Input material:
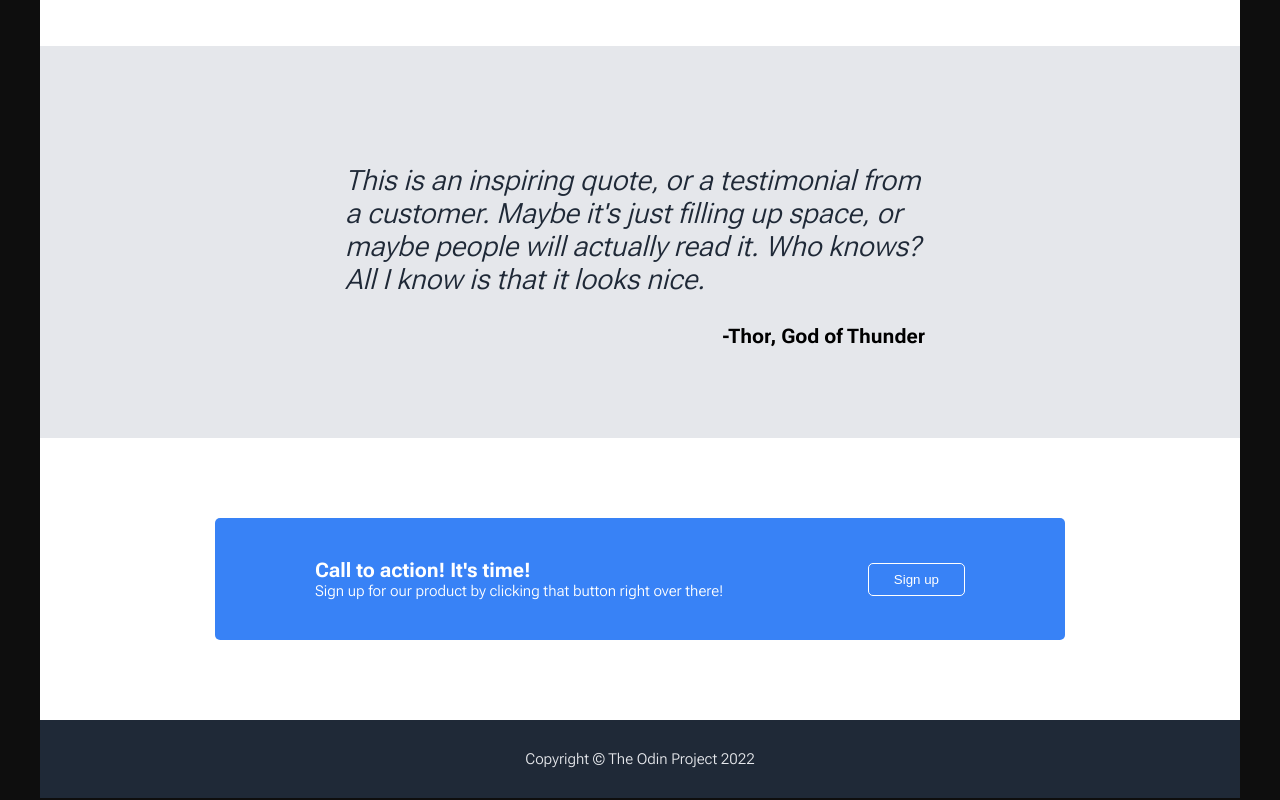
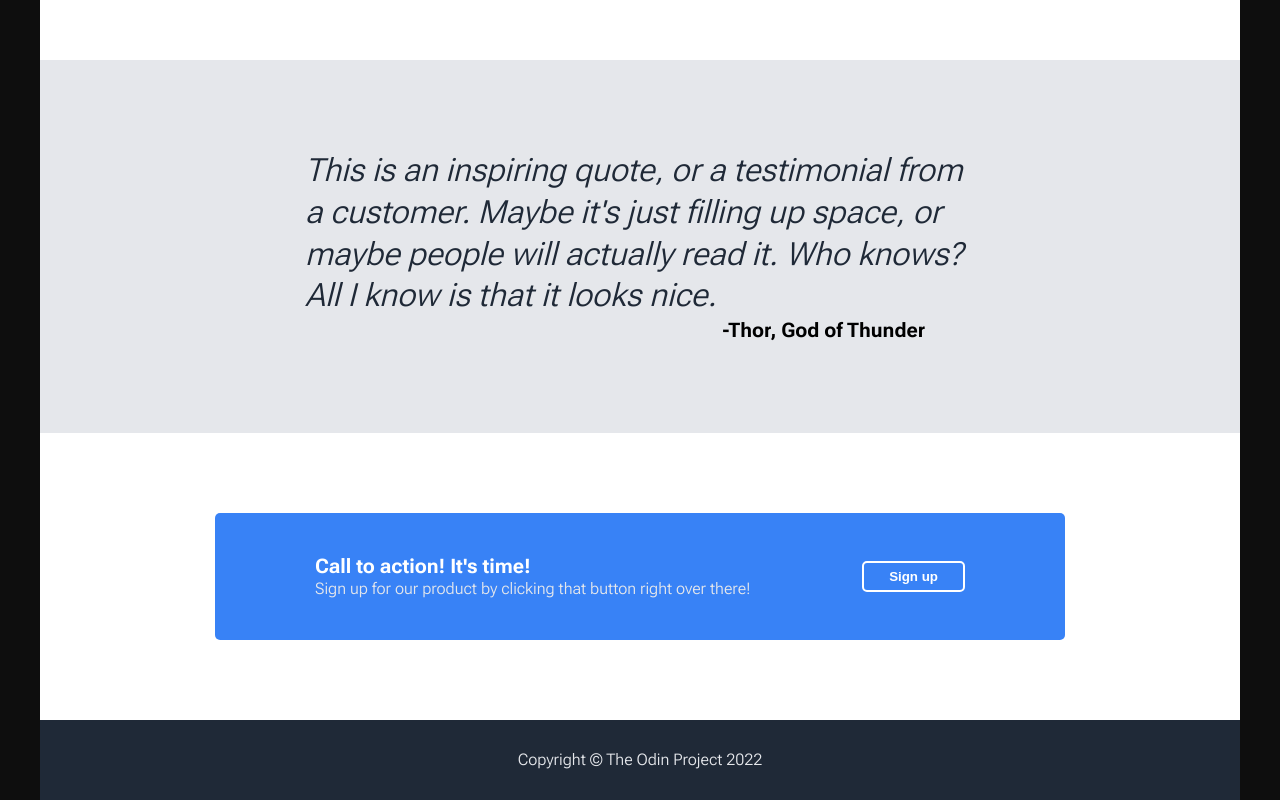
Before and after one commit to sjoerdlo/odin-foundations-landing-page, a plain HTML site: page index.html in a window 1280 px wide. Shown: the part 873-1673 px from the top of the page. Drawn offline with Linux system fonts and the light colour scheme.

Commit message:
Fine tune whitespace between elements

```diff
--- a/style.css
+++ b/style.css
@@ -1,7 +1,8 @@
 body {
     background-color: #0e0e0e;
     font-family: 'Roboto Flex', sans-serif;
-    font-size: 15px;
+    font-size: 16px;
+    line-height: 1.3;
     margin: 0;
 }
 
@@ -9,12 +10,13 @@ h1 {
     color: #f9faf8;
     font-size: 40px;
     font-weight: 800;
+    line-height: 1;
     margin: 0 0 20px;
 }
 
 h2 {
     color: #1f2937;
-    font-size: 28px;
+    font-size: 30px;
     font-weight: 800;
     margin: 0 0 40px;
     text-align: center;
@@ -40,9 +42,14 @@ img {
 
 blockquote {
     color: #1f2937;
-    font-size: 28px;
+    font-size: 32px;
     font-style: italic;
     font-weight: 300;
+    margin: 0;
+}
+
+blockquote > p {
+    margin: 0;
 }
 
 .container {
@@ -98,7 +105,7 @@ blockquote {
 .hero {
     display: flex;
     gap: 50px;
-    padding: 90px 175px;
+    padding: 80px 175px;
 }
 
 .hero > div {
@@ -112,6 +119,7 @@ blockquote {
     border-radius: 5px;
     color: #fff;
     cursor: pointer;
+    font-weight: 700;
     padding: 8px 25px;
 }
 
@@ -121,7 +129,9 @@ blockquote {
 }
 
 .btn-border {
-    border: 1px solid #fff;
+    border: 2px solid #fff;
+    padding-top: 6px;
+    padding-bottom: 6px;
 }
 
 .info {
@@ -175,7 +185,7 @@ blockquote {
     align-items: center;
     background-color: #3882f6;
     border-radius: 5px;
-    color: #fff;
+    color: #e5e7eb;
     display: flex;
     justify-content: space-between;
     padding: 40px 100px;
```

Exercise requirements:
In the listing above, find the lines holding the word "style" and copy them.

Task solution:
--- a/style.css
+++ b/style.css
     font-style: italic;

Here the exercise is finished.